It’s not just human behaviors that are being captured and analyzed. In the very near future every person and digital device will have its own digital-self—a digital twin which can communicate, interact, and collaborate with other digital entities. Autonomous vehicles, smart devices, and intelligent machines will all exhibit their own behaviors. They will learn and evolve to better understand complex patterns in how the world behaves that are otherwise invisible to us.
But we fear AI. It’s what Elon Musk, CEO of Tesla, has referred to as “Summoning the demon.” In this book, we’ll attempt to dispel the fear that often accompanies AI. In fact, our objective is to prove that we need AI as an indispensable collaborator and that the risk of not having it is far greater than any threat it poses.
One of the areas where so much of what we’ll talk about will be most obvious is in the evolution of autonomous devices, and most notably autonomous vehicles. Transportation is the greatest artifact of the industrial age. Nothing has fueled commerce, urbanization, and automation more than the vehicles that transport us, our goods, and our raw materials. It’s also the greatest contributor to carbon emissions, the leading cause of death, and one of the most inefficient uses of capital for the individual owner.
At the same time, we’ve bought into a model of what a car should be and how its value is measured. From the notion of strapping ourselves into a cockpit, to the legroom defined (and constrained) by a forward-facing passenger configuration, to the head-bobbing suspension of a high-performance sports car, we value a car based on preconceived notions of what we should want.
The single greatest impact of autonomous vehicles will be in how they redefine our notion of what a car is, how it should be used, and how it behaves, while also remobilizing the world for efficient, safe, and ecologically sustainable transportation of ten billion people, most of whom would have no access to the current and historical model of what a car should be.

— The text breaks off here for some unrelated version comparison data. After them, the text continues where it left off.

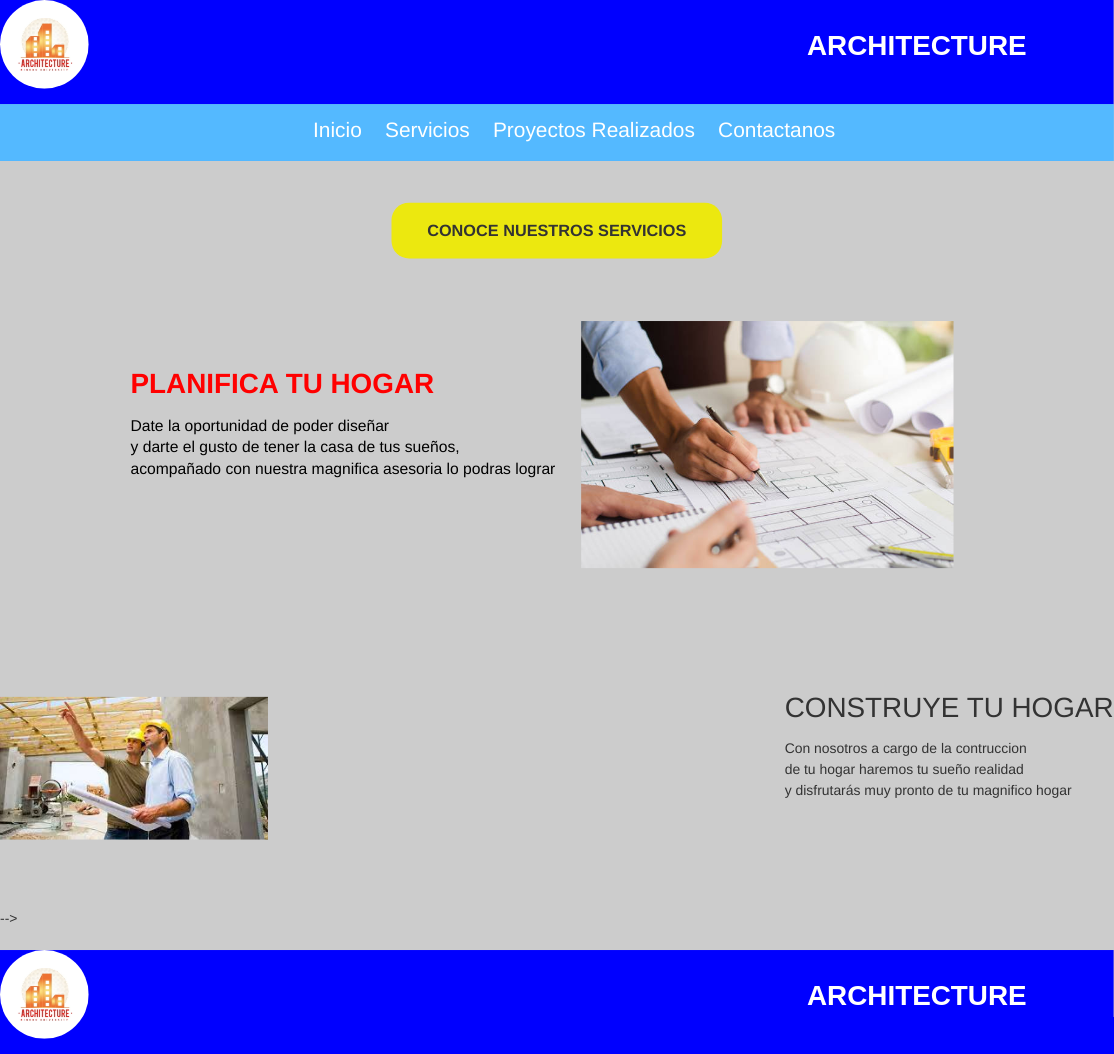
Repository: gabrielestrella18/htdocs
Page: http://localhost/arquitectos/servicios.php
These files come from the project's save history. The page is drawn as it stood at one moment and after the next save; the edit follows.
The browser window is 1280 px wide. The pictures show the whole page, at 87% of full size.
The page is run by PHP 8.4 with error messages shown; the project is at /var/www/html/.

Above is the page before, as saved 2023-12-07 21:34:49.

### arquitectos/servicios.php
<!DOCTYPE html>
<html lang="en">
  <head>
    <title></title>
    <meta charset="UTF-8">
    <meta name="viewport" content="width=device-width, initial-scale=1">
    <link href="estilo.css" rel="stylesheet">
  </head>
  <body>

<div class="azul">
  <img  class="lg"src="imagenes/arch.jpg" alt="">

  <h1>ARCHITECTURE</h1>
</div>

<div class="menu">
<div class="menuOpciones">
            <a href="index.php" target="_blank">Inicio</a>
            <a href="#" target="_blank">Servicios</a>
            <a href="#" target="_blank">Proyectos Realizados</a>
            <a href="#" target="_blank">Contactanos</a>
            </div>
            </div>
            <br><br>

<div class="ser">
<h3 class="serv">CONOCE NUESTROS SERVICIOS</h3>
</div>
<br> <br> <br>



<div class="plani">
  <div class="caja1">
<p class="pl">PLANIFICA TU HOGAR</p>
<br>
<span class="text"> Date la oportunidad de poder diseñar <br> y darte el gusto de tener la casa de tus sueños,  <br>acompañado
con nuestra magnifica asesoria lo podras lograr</span></div>
<div class="caja2">
<img class="plan" src="imagenes/planif.jpg" alt="">
</div>
</div>

<br><br><br>
<br><br><br><br><br><br>

<br><br><br>
<br><br><br><br><br><br>
<div class="const">
  <div class="caja3">
<p class="cons">CONSTRUYE TU HOGAR</p>
<br>
<span>Con nosotros a cargo de la contruccion <br> de tu hogar haremos tu sueño realidad <br> y disfrutarás muy pronto de tu magnifico hogar</span></div>
<div class="caja4"></div>
<img  class="co" src="imagenes/constru.jpg" alt="">
</div>
</div>

<br><br><br>
<!-- <div class="remod">
<p class="rem">REMODELA TU HOGAR</p>
<span>Cambia el diseño de tu hogar hoy mismo y nosotros haremos la maravilla de que sea el mejor hogar que haz podido tener</span>
<img class="re" src="imagenes/remodel.jpg" alt="">
</div>
 --> -->

</div>

<br><br>

<div class="azul">
  <img  class="lg"src="imagenes/arch.jpg" alt="">

  <h1>ARCHITECTURE</h1>
</div>


  </body>
</html>

### arquitectos/estilo.css
* {
    box-sizing: border-box;
    margin: 0;
    padding: 0;
}

body {
    font-family: helvetica;
    font-size: 16px;
    line-height: 24px;
    color: #333;
    background-color: #cccccc;
    max-width: 1400px;
}

.azul {
    background-color: blue;
    padding-bottom: 120px;
}

.lg {
    float: left;
    width: 8%;
    height: 8%;
    border-radius: 80px;
}

h1 {
    color: white;
    float: right;
    font-family: sans-serif;
    text-align: end;
    padding-top: 40px;
    padding-right: 100px;
}

.menu {
    border: 1px #54b9ff solid;
    background-color: #54b9ff;
    height: 65px;
}

.menuOpciones {
    padding-top: 12px;
    text-align: center;
    margin-top: 5px;
    padding-left: 40px;
    font-size: x-large;
}

.menuOpciones a {
    text-decoration: none;
    color: white;
    padding: 10px;
}

.menuOpciones a:hover {
    color: #9c2222;
}

.contenedor_fondo {
    width: 1350px;
    height: 600px;
    margin: auto;
    background-image: url(imagenes/fondoarq.jpg);
    background-repeat: no-repeat;
    background-size: cover;
}

.textofoto {
    /* width: 600px; */
    color: rgb(7, 2, 2);
    margin: auto;
    text-align: center;
    line-height: 35px;
    padding-top: 200px;
}

.botoncito {
    text-align: center;
}

.boton1 {
    color: #ece80f;
    background-color: #ce1111;
    padding-top: 20px;
    padding-bottom: 20px;
    padding-left: 10px;
    padding-right: 10px;
    border-radius: 20px;
}

h3 {
    text-align: center;
}

.serv {
    background-color: #ece80f;
    padding-top: 20px;
    padding-bottom: 20px;
    padding-left: 10px;
    padding-right: 10px;
    border-radius: 20px;
}

.ser {
    padding-left: 450px;
    padding-right: 450px;
}

p {
    font-weight: 400px;
    font-size: xx-large;
}


/* .hogar {
    display: inline-block;
} */


/* .plani {
    display: inline-block;
}

.pl {
    display: inline-block;
}

.cons {
    display: inline-block;
}

.co {
    display: inline-block;
}

.remod {
    display: inline-block;
}

.re {
    display: inline-block;
} */

.text {
    text-align: center;
}

.caja1 {
    float: left;
    padding-left: 150px;
    padding-top: 60px;
}

.caja2 {
    float: right
}

.plan {
    width: 70%;
    height: 70%;
}

.pl {
    color: rgb(255, 0, 0);
    font-weight: 800;
}

.text {
    color: black;
    font-size: large;
}

.caja3 {
    float: right;
}

.caja4 {
    float: left;
}

After the next save:
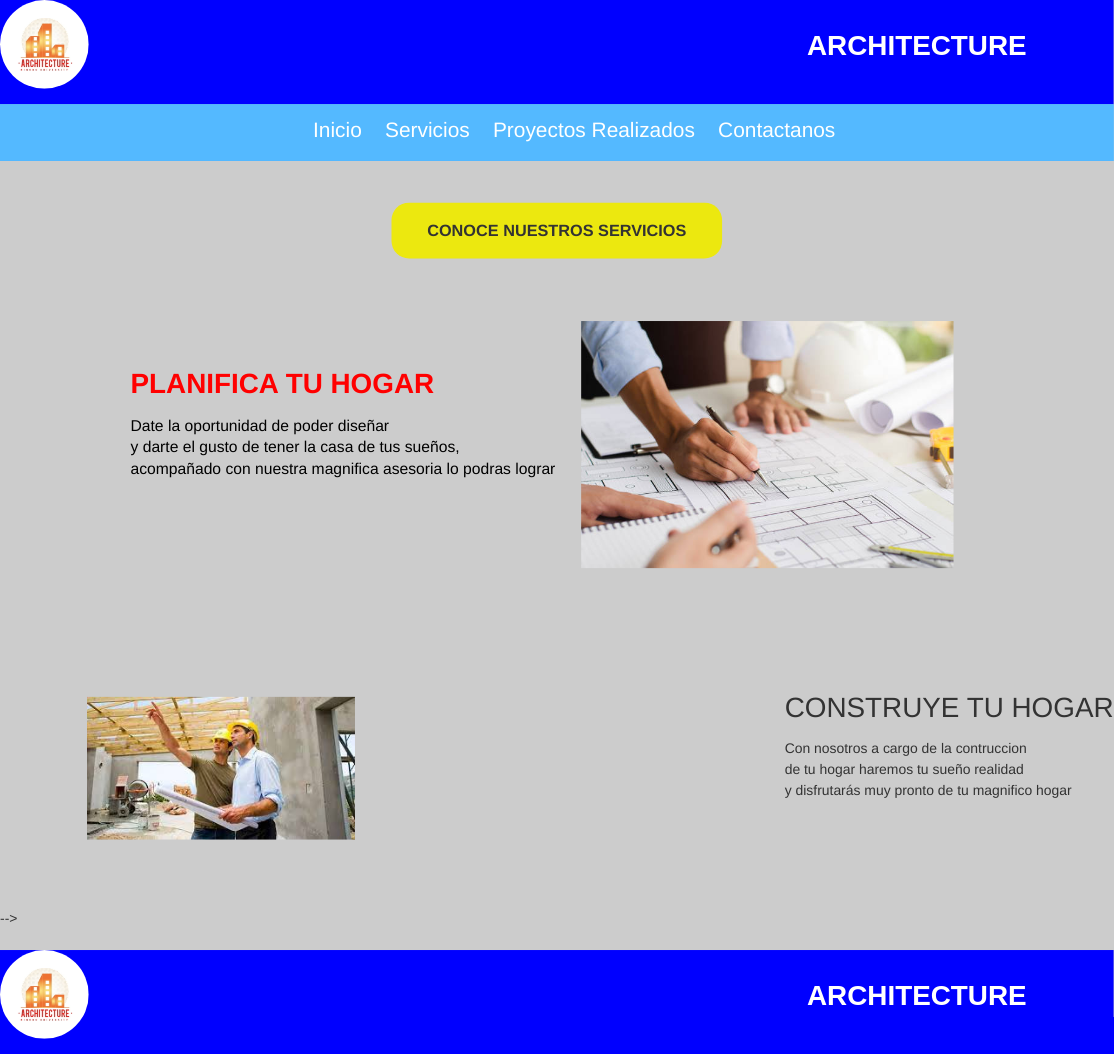
Saved 43 s later.
--- a/arquitectos/estilo.css
+++ b/arquitectos/estilo.css
@@ -179,3 +179,7 @@ p {
 .caja4 {
     float: left;
 }
+
+.co {
+    padding-left: 100px;
+}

The industrial era created engines of production that were laden with inefficiency. Like large gears grinding against each other in the boiler room of an enormous ocean liner, commerce wasn’t pretty or easy. It required constant manual intervention and created friction in the form of convoluted processes, regulations, middlemen, and brokers that we simply accepted as part of the way an industrial society worked. Turning these vessels around to navigate new markets and meet new needs was about as responsive and effective as steering the Titanic—at full throttle in the dark—clear of an iceberg. Incumbent companies in large established industries would stare at the future high upon their crow’s nest asking, “Why isn’t she turning?” as they braced for an unavoidable impact.

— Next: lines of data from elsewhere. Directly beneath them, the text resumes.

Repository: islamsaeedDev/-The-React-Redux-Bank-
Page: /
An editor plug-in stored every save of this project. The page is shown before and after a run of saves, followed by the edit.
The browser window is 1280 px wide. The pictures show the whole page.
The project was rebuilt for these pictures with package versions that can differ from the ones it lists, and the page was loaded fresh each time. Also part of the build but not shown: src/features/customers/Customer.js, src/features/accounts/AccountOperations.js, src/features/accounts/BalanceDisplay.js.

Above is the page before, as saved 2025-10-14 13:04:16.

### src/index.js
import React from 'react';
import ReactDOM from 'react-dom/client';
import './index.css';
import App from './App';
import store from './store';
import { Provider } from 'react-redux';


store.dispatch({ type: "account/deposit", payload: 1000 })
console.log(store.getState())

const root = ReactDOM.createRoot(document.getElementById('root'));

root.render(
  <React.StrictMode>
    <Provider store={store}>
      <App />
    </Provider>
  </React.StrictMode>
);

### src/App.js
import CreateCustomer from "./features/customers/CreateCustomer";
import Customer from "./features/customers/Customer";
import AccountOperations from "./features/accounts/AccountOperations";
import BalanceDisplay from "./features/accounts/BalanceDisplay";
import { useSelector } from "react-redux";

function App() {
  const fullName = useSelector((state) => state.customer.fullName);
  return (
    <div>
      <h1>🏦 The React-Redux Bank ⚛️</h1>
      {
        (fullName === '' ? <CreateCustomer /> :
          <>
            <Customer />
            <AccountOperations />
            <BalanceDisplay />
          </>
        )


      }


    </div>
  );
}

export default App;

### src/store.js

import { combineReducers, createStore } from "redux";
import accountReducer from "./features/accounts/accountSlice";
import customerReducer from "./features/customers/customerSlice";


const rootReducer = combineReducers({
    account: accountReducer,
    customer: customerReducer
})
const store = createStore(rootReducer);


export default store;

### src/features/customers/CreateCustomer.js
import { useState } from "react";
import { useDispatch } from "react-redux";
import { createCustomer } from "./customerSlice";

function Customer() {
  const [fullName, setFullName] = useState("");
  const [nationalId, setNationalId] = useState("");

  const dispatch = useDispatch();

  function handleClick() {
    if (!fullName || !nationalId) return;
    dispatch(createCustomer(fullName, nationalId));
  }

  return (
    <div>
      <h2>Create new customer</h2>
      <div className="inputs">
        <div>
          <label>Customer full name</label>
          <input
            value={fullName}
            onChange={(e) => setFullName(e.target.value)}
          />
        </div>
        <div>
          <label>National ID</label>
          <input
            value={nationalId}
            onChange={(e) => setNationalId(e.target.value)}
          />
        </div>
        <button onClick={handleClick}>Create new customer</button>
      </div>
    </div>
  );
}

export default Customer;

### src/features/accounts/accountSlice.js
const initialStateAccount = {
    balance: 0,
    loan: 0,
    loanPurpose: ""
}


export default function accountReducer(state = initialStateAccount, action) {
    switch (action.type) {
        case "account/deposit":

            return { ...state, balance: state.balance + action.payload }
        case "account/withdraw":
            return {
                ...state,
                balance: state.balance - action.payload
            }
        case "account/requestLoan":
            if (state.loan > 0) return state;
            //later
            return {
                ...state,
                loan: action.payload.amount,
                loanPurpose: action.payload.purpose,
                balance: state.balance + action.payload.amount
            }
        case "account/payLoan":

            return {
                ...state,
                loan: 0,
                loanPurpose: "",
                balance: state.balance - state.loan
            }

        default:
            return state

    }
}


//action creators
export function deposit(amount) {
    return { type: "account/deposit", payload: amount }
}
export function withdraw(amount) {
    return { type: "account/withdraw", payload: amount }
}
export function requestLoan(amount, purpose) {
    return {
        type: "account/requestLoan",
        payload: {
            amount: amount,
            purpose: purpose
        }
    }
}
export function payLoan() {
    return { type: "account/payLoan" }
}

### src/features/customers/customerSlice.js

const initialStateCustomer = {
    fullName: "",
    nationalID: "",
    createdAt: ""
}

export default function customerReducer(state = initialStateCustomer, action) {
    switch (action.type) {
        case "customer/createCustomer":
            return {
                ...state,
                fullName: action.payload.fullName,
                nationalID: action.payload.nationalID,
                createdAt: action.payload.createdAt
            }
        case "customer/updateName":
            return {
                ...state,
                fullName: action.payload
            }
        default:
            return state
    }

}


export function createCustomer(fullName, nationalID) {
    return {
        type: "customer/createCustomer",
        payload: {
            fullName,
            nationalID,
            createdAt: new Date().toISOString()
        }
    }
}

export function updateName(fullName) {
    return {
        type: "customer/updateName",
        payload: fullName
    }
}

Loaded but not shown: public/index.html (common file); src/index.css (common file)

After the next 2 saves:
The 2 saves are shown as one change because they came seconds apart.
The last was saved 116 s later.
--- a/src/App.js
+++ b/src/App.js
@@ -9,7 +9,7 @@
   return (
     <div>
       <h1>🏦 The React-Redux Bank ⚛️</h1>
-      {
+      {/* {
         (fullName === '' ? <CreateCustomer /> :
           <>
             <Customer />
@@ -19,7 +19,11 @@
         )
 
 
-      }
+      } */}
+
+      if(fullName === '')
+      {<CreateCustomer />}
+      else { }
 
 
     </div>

Worse yet, we built entire industries to employ people whose jobs depended on the existence and inefficiency of friction—financial institutions, government regulatory bodies, agents, and middlemen whose purpose was not to reduce friction but to live off its heat.
The industrial era model was not built for today’s digital technologies or marketplace. Increasingly complex coordination of business partner networks, excessive regulation, an inability to adapt quickly, and cumbersome customer experiences have created an opportunity of immense scale to drive out friction by creating entirely new digital ecosystems focused specifically on the needs of each individual.